### YOUR TASK
Report every line in the records below that holds the word "stroke".

### INFORMATION
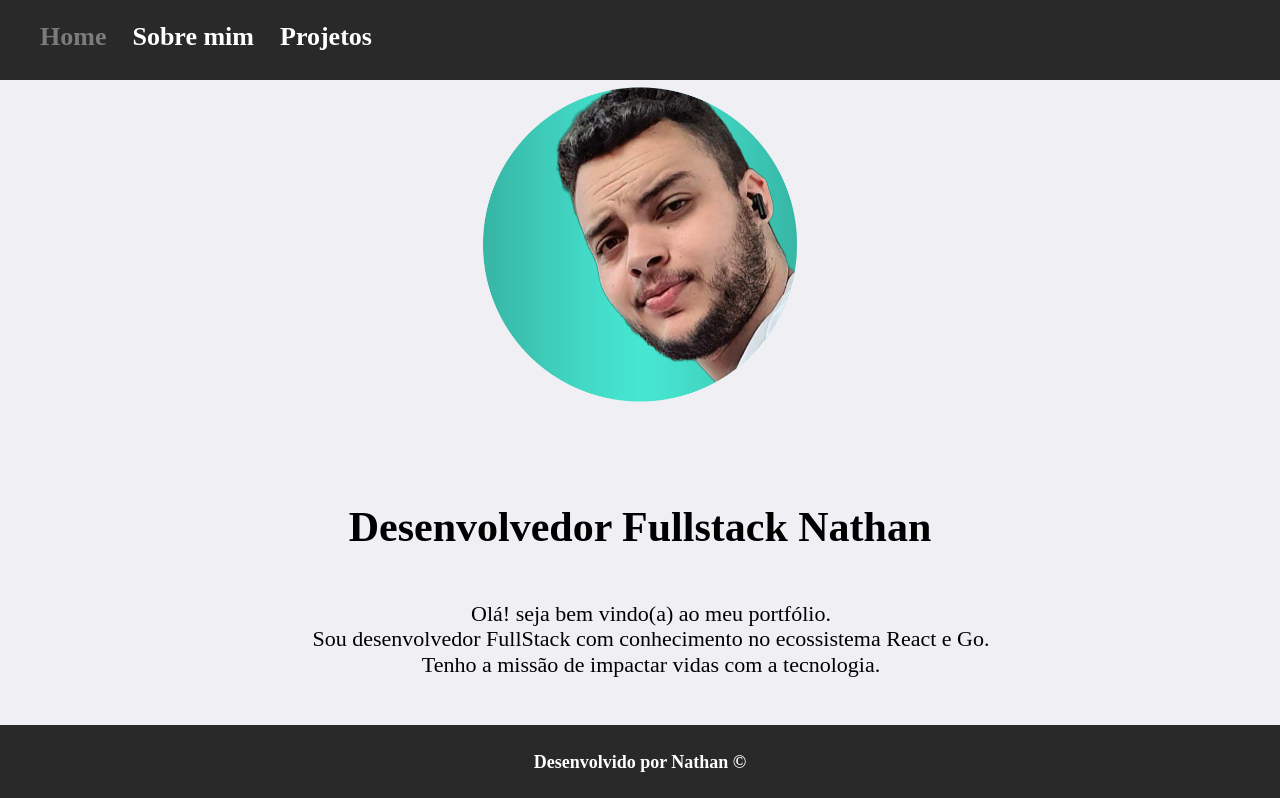
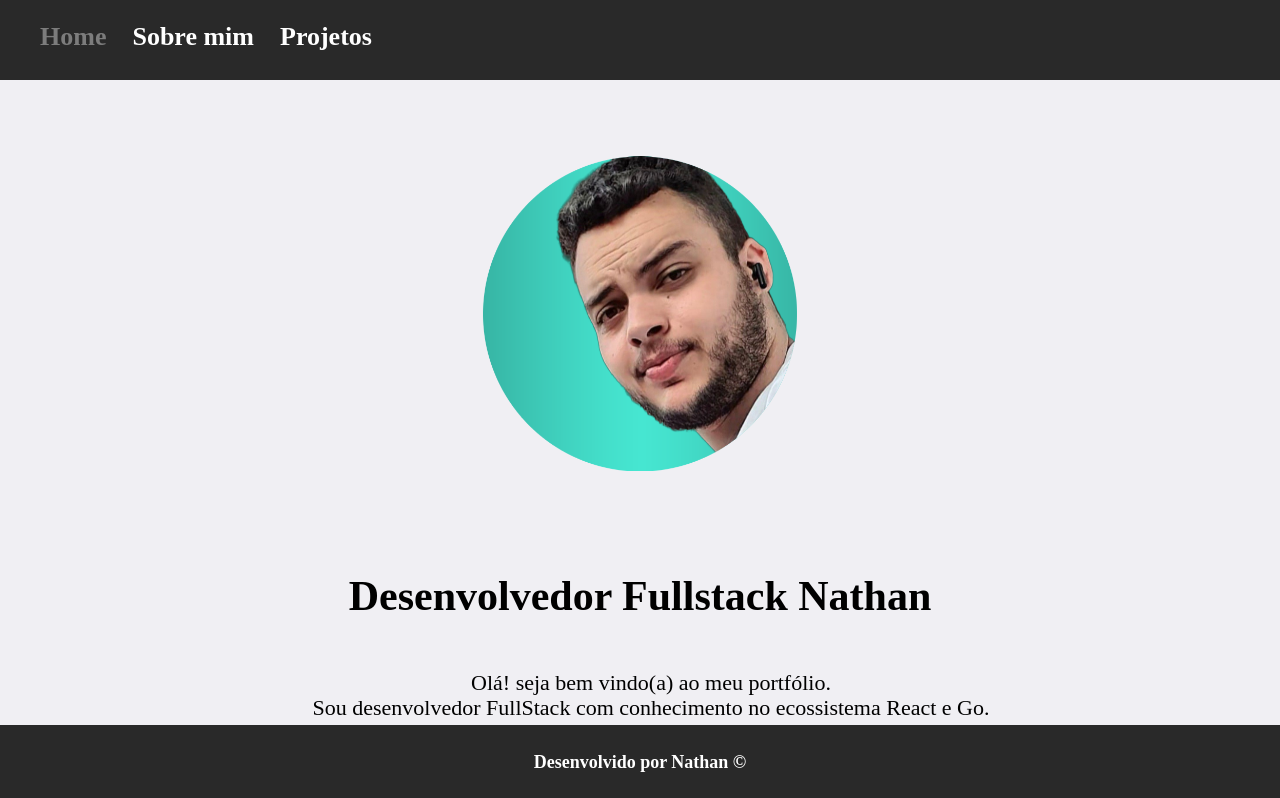
Before and after one commit to NathanOnCodes/PortifolioFaculdade, a React (Create React App) app: page / in a window 1280 px wide. Shown: the top 798 px of the page. Built offline with nearby package versions, Linux system fonts and the light colour scheme.

Commit message:
fixed bug 2.0

```diff
--- a/src/pages/About/index.tsx
+++ b/src/pages/About/index.tsx
@@ -11,8 +11,8 @@ export const About = () => {
         <Grid columns={0} gap="0">
           <Component.Container style={{display: "flex", flexDirection: "column" }}>
 
-            <Component.Content style={{display: "flex", justifyContent: "center"}} >
-            <Component.ImgPrincipal alt="imagem vector de um jovem no computador" src={require("../../assets/SvgDeveloperAbout-removebg.png")} />
+            <Component.Content style={{display: "flex", justifyContent: "center", }} >
+            <Component.ImgPrincipal  alt="imagem vector de um jovem no computador" src={require("../../assets/SvgDeveloperAbout-removebg.png")} />
             </Component.Content>
 
             <Component.Content style={{display: "flex", justifyContent: "center", marginBottom: "3em", textAlign: "center"}}>
--- a/src/pages/Home/index.tsx
+++ b/src/pages/Home/index.tsx
@@ -11,8 +11,8 @@ export const Home = () => {
             <Header />
             <Grid columns={0} gap="16px">
                <Component.Container style={{display: "flex", flexDirection: "column", justifyContent: "center", margin: "auto"}}>
-                  <Component.Content style={{display: "flex", justifyContent: "center"}} >
-                     <Component.ImgPrincipal style={{width: "45%", height: "45%", }} alt="imagem do autor do site" src={require("../../assets/perfil.png")} />
+                  <Component.Content style={{display: "flex", justifyContent: "center", marginTop: "3em"}} >
+                     <Component.ImgPrincipal style={{width: "45%", height: "45%", marginTop: "3.5em" }} alt="imagem do autor do site" src={require("../../assets/perfil.png")} />
                   </Component.Content>
 
 
```
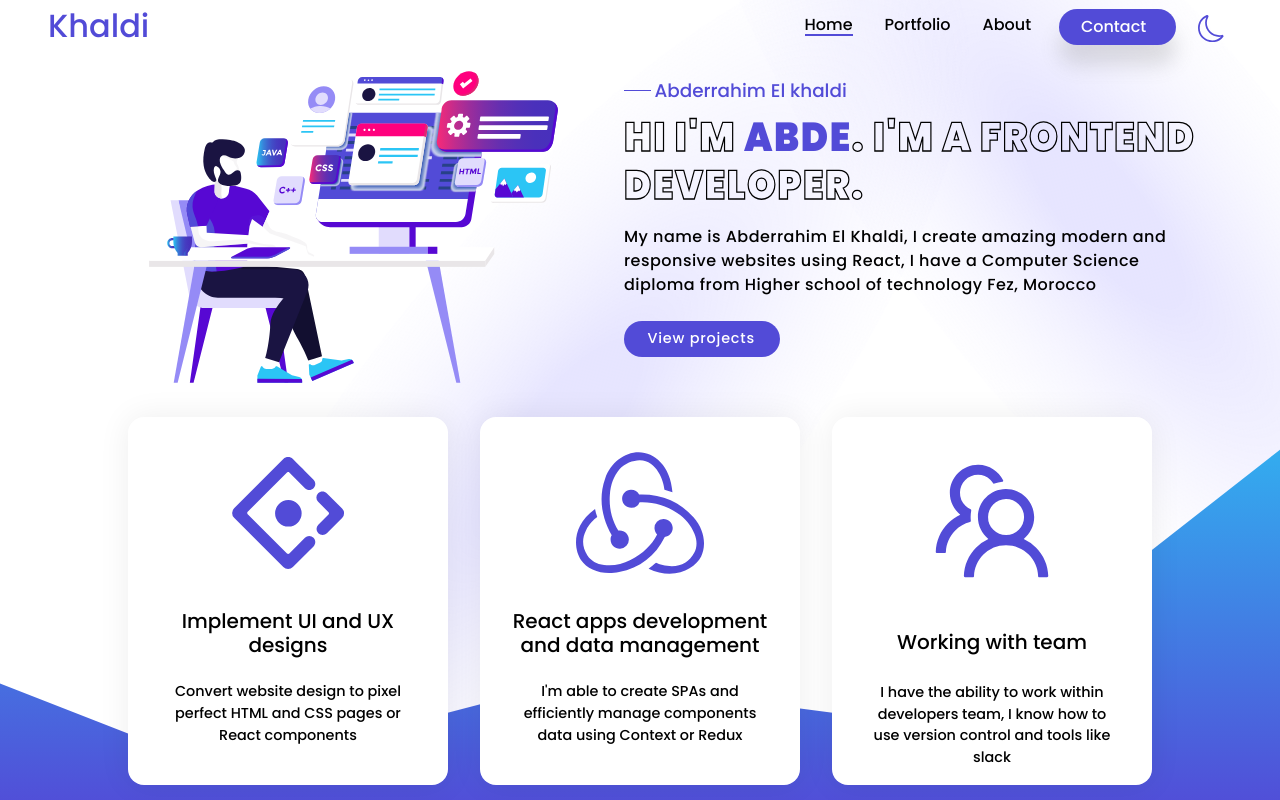
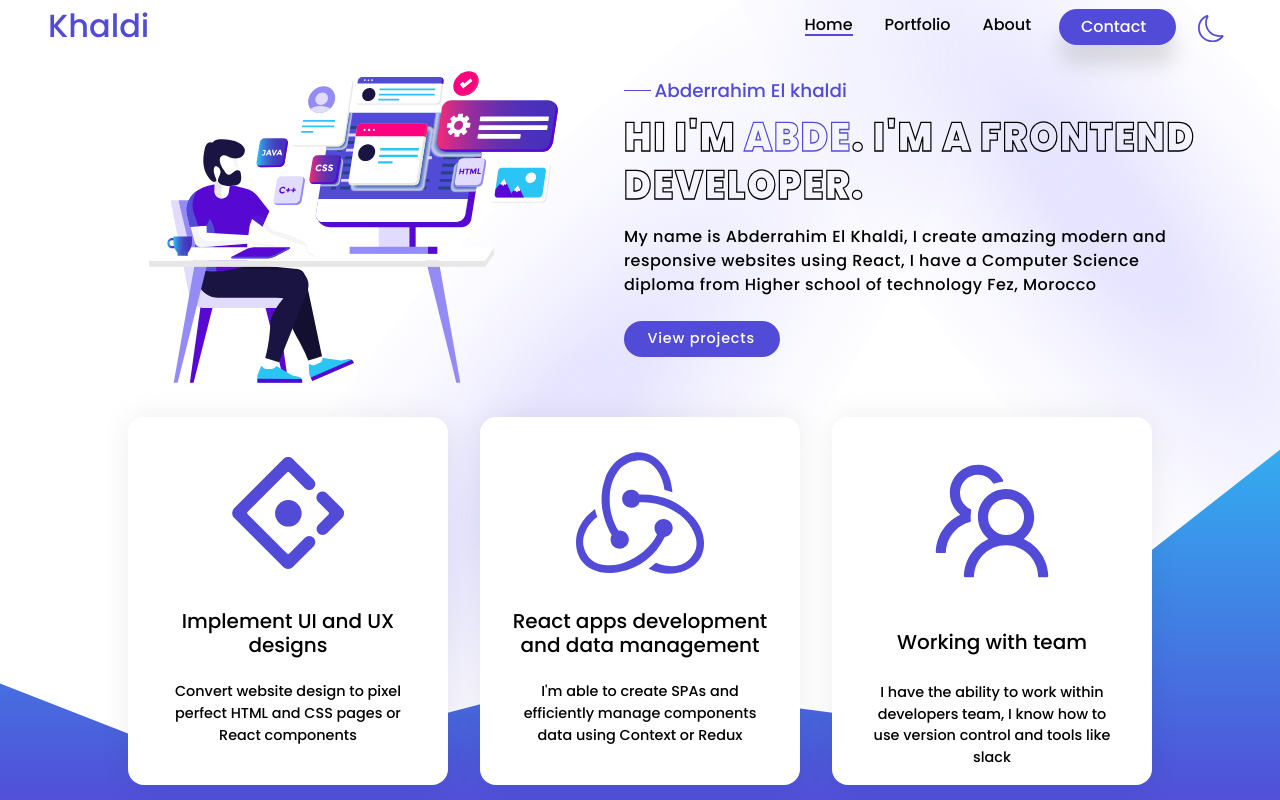
Before and after one commit to devkhaldi/portfolio, a React (Create React App) app: page / in a window 1280 px wide. Shown: the top 800 px of the page. Built offline with nearby package versions, Linux system fonts and the light colour scheme.

Commit message:
home hero span

```diff
--- a/src/home/Hero.css
+++ b/src/home/Hero.css
@@ -76,10 +76,6 @@
   background: var(--primary-color);
 }
 .hero .hero-text h1 {
-  /* background: url("https://multiqos.com/_next/static/media/bg.d9164e89935004bbe370b28d180ef54c.webp"); */
-  background-clip: text;
-  -moz-background-clip: text;
-  background-size: cover;
   color: transparent;
   -webkit-text-stroke-width: 0.075rem;
   -webkit-text-stroke-color: var(--black);
@@ -90,14 +86,12 @@
   letter-spacing: 0.1rem;
   transition: all 1s;
   transform: scaleY(1.1);
-  /* font-family: SF ui, "Raleway", sans-serif; */
 }
 
 .hero .hero-text h1 span {
-  color: var(--primary-color);
-  text-shadow: none;
-  -webkit-text-stroke-width: 0;
-  /* -webkit-text-stroke-color: var(--primary-color); */
+  color: transparent;
+  -webkit-text-stroke-width: 0.075rem;
+  -webkit-text-stroke-color: var(--primary-color);
 }
 .hero .hero-text p {
   margin-top: 1.2rem;
```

### EXERCISE ANSWER
   -webkit-text-stroke-width: 0.075rem;
   -webkit-text-stroke-color: var(--black);
-  -webkit-text-stroke-width: 0;
-  /* -webkit-text-stroke-color: var(--primary-color); */
+  -webkit-text-stroke-width: 0.075rem;
+  -webkit-text-stroke-color: var(--primary-color);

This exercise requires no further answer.